> [What you have to do]:
Within the lines below, find those that hold the string "router" and copy each one.

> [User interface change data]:
· · · · ·

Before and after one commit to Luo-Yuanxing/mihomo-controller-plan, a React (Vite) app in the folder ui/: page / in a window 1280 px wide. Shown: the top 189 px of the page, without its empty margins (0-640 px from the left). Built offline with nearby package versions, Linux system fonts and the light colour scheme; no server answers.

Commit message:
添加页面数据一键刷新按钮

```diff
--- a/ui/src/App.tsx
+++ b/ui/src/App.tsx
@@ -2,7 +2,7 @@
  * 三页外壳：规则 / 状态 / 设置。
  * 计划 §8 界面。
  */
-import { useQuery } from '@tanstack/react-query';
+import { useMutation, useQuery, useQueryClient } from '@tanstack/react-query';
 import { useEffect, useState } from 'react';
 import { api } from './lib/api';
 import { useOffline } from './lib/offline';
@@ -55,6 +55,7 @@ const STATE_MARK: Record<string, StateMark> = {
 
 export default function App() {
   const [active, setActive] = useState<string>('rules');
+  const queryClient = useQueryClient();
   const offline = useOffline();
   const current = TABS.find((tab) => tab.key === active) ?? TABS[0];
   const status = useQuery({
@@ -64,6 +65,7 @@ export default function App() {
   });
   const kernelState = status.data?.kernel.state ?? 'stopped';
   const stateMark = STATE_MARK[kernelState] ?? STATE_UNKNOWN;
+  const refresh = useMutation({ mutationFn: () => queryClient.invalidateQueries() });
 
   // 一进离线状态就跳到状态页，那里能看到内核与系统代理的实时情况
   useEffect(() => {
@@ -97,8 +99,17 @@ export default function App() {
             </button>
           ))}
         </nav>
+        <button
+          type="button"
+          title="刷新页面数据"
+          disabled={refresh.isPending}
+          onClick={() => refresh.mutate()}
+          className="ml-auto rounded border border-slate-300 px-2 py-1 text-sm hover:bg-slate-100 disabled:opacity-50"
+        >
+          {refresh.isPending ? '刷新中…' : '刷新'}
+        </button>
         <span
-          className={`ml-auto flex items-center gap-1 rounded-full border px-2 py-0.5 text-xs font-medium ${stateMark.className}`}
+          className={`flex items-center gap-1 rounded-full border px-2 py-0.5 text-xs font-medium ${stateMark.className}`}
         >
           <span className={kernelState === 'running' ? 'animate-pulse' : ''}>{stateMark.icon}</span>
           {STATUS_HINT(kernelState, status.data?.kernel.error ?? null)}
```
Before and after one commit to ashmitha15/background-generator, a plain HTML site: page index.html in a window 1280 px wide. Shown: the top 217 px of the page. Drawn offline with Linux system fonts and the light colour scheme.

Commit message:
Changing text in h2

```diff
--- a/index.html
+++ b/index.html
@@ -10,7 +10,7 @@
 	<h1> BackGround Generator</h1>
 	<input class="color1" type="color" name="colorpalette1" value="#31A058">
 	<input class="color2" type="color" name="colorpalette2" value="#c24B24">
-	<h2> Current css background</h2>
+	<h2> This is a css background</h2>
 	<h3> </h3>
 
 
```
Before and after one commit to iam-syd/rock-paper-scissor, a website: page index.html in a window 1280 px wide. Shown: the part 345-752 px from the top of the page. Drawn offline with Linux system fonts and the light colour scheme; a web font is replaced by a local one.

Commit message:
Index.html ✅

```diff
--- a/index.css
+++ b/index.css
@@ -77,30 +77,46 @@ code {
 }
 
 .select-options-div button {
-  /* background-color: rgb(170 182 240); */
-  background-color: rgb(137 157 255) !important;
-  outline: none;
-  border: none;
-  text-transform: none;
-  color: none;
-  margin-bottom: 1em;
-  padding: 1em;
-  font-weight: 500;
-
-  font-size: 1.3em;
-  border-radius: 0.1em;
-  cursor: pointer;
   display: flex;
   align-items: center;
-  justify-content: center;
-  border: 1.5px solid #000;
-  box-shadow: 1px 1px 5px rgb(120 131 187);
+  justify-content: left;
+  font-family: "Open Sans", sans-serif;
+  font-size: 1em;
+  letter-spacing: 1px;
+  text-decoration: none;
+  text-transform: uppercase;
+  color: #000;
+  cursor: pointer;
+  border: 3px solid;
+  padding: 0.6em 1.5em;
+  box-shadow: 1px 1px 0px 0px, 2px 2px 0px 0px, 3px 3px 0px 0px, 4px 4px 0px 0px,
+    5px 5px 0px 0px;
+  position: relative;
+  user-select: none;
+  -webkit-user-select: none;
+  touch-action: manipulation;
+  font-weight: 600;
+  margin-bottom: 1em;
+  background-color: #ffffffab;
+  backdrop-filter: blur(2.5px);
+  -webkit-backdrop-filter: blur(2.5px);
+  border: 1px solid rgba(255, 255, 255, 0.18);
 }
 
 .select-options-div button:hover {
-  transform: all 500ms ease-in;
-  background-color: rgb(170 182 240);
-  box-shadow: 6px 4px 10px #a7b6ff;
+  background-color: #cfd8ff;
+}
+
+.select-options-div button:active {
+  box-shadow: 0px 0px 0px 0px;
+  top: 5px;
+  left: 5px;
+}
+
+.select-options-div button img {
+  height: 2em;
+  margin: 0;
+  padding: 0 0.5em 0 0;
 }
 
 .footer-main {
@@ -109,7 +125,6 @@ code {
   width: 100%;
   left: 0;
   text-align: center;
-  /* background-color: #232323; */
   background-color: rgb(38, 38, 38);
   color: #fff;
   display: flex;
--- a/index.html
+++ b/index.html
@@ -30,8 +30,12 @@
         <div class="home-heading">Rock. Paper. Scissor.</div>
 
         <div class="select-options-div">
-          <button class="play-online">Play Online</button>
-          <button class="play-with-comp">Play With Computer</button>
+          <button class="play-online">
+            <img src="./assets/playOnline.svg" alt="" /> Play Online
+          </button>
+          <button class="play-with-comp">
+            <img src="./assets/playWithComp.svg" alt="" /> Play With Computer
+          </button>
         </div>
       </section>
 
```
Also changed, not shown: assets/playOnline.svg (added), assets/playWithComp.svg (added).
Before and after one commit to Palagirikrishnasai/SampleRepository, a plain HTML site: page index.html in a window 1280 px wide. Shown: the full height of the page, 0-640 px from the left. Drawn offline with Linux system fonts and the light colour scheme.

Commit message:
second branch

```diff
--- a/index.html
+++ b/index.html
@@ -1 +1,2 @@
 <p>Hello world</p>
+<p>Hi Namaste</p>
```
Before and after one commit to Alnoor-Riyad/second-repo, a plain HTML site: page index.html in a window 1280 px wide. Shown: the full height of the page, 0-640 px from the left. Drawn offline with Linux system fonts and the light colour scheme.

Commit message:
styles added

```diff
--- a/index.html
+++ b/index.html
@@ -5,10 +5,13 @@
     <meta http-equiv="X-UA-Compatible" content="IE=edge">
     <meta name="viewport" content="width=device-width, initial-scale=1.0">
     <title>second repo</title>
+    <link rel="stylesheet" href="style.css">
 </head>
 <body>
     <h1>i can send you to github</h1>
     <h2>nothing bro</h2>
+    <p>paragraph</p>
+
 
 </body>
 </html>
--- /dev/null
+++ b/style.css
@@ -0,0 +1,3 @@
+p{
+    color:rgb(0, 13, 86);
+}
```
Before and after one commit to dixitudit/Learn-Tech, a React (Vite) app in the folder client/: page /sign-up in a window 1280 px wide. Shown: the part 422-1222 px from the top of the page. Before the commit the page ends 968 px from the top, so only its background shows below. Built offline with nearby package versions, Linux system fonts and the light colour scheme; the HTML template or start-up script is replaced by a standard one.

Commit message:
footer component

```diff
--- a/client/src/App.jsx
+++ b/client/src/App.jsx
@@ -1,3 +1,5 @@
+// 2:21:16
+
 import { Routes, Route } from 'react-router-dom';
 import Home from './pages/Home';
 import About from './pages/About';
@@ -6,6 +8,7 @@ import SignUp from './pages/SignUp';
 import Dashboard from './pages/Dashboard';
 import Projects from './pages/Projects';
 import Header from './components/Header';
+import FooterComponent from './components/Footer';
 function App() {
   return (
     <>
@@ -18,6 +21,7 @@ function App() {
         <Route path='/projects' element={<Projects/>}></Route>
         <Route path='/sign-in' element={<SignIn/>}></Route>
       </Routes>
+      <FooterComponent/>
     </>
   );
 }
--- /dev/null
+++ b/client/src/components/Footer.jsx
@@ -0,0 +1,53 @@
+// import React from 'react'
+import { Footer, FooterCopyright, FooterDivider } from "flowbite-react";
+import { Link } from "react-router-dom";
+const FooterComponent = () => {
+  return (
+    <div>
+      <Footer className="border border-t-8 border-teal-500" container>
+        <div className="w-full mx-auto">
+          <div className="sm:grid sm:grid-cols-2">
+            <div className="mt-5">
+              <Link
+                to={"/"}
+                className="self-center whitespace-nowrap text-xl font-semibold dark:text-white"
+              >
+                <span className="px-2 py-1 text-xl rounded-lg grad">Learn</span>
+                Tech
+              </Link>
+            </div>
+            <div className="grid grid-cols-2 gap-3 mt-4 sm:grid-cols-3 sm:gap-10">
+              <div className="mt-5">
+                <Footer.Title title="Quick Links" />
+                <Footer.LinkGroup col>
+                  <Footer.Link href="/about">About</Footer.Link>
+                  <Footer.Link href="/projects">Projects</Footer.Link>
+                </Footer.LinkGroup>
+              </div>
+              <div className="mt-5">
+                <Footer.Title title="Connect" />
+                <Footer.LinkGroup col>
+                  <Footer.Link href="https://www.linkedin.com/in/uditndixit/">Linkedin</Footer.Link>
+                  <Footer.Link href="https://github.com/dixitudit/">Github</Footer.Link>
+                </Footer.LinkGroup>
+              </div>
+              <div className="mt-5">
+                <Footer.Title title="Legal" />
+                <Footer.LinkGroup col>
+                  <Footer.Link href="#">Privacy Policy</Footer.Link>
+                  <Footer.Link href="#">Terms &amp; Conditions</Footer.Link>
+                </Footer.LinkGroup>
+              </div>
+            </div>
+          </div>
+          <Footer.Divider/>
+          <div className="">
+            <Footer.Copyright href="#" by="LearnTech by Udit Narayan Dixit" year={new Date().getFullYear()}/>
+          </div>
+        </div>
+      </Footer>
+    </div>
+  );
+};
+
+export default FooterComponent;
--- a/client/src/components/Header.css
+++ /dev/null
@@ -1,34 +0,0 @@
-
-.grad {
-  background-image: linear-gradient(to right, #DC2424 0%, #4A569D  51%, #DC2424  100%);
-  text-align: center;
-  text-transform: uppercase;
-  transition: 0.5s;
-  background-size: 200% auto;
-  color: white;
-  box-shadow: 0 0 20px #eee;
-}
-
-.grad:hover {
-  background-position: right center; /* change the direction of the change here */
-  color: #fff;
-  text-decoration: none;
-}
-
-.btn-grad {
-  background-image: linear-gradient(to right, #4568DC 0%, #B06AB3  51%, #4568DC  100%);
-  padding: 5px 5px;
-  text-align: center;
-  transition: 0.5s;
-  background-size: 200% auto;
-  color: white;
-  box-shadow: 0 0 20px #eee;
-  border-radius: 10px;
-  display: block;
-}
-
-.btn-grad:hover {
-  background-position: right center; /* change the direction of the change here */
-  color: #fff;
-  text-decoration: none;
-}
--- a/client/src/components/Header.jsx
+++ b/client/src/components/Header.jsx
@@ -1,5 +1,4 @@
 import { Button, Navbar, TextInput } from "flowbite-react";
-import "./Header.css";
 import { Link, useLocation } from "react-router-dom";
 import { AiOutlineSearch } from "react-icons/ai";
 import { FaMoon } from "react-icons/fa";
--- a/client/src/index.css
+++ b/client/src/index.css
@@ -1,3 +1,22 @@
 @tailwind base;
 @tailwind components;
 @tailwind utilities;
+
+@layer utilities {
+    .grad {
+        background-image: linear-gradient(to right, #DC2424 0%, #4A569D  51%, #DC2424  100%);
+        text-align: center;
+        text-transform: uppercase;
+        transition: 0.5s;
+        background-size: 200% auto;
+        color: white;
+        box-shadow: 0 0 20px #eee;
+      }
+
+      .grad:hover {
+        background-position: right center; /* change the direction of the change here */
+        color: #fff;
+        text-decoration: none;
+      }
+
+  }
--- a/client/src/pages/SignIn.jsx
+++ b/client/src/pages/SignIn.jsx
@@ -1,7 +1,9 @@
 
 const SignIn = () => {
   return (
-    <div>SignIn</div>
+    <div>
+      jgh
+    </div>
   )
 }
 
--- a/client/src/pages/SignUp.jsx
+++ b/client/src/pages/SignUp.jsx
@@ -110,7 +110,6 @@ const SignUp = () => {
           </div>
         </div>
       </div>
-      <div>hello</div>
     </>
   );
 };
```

· · · · ·

> [Response below]:
 import { Routes, Route } from 'react-router-dom';
+import { Link } from "react-router-dom";
 import { Link, useLocation } from "react-router-dom";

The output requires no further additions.